Climate change is often associated with increasing global temperatures but ironic as it may seem, a phenomenon caused by global warming appears to also increase the odds of colder winters in Eurasia.
Findings of a new research conducted by climate scientists from Japan suggest that the melting of the Arctic sea ice, which is attributed to the warming climate, can have an impact on the global circulation of air current which could lead to colder winters in Europe and Asia.
In the new study, which was published in journal Nature Geoscience on Oct. 26, Masato Mori, from the Atmosphere and Ocean Research Institute of the University of Tokyo in Japan, and colleagues looked at the possible association between the decline of the Arctic sea ice and the extreme weather in the Northern Hemisphere.
By running computer model simulations to determine what happens given actual sea ice measurements that were made since 2004, the researchers found that the melting of the sea ice in Barents and Kara Seas has doubled the odds of snowier and colder winters in Eurasia since 2004. The Barents-Kara Sea, located off the east-northeast of Norway and Russia, has significantly declined over the past 30 years.
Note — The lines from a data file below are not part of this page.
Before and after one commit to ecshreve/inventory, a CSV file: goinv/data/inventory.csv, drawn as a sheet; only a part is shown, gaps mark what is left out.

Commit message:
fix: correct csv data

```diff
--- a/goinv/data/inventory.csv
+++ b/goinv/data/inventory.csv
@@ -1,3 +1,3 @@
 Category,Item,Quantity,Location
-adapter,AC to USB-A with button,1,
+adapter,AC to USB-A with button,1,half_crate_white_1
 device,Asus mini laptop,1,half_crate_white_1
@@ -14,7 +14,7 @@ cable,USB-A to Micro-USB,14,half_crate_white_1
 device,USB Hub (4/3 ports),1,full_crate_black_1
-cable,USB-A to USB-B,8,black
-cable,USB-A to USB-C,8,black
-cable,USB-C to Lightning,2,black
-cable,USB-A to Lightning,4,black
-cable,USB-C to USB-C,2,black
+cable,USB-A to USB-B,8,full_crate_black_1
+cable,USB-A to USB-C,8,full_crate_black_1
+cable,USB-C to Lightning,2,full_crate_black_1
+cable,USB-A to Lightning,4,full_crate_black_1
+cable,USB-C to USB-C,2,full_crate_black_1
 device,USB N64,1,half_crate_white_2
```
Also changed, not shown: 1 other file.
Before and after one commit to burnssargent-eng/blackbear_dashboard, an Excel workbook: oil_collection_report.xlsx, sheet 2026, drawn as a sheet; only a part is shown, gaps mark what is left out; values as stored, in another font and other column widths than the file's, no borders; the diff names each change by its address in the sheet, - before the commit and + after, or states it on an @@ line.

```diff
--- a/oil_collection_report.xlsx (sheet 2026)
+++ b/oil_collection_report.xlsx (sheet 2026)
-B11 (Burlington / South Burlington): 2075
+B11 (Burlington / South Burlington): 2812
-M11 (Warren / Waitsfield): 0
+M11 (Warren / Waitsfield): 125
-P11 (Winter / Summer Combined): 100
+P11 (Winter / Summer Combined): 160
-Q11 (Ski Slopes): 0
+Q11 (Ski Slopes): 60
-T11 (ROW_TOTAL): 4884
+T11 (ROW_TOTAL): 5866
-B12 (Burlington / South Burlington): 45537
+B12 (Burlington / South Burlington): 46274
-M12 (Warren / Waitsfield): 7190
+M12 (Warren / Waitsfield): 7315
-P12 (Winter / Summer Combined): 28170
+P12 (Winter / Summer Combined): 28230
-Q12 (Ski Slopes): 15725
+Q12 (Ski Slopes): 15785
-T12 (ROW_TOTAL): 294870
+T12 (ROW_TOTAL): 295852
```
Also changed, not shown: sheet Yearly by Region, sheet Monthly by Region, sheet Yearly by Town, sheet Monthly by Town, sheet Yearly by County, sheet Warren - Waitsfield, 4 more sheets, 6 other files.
"We use a 100-member ensemble of simulations with an atmospheric general circulation model driven by observation-based sea-ice concentration anomalies to show that as a result of sea-ice reduction in the Barents-Kara Sea, the probability of severe winters has more than doubled in central Eurasia," the researchers wrote. "Sea-ice decline leads to more frequent Eurasian blocking situations, which in turn favour cold-air advection to Eurasia and hence severe winters."
Colin Summerhayes, from the Scott Polar Research Institute in the UK, said that the counterintuitive effect of climate change that caused the decline of sea ice could get people into thinking that global warming has ended but it has not. The Arctic is in fact warming fast.
Experts have also warned for a long time that global warming does not just involve the gradual increase in global temperatures. The phenomenon is also believed to be driving more frequent occurrence of extreme weather events.
"Annual average global temperatures continue to rise, but the distribution of temperature through the year is giving us more extremes," University of Cambridge professor Peter Wadhams said. "As ice continues to retreat, we can expect these weather extremes to continue to occur and maybe worsen."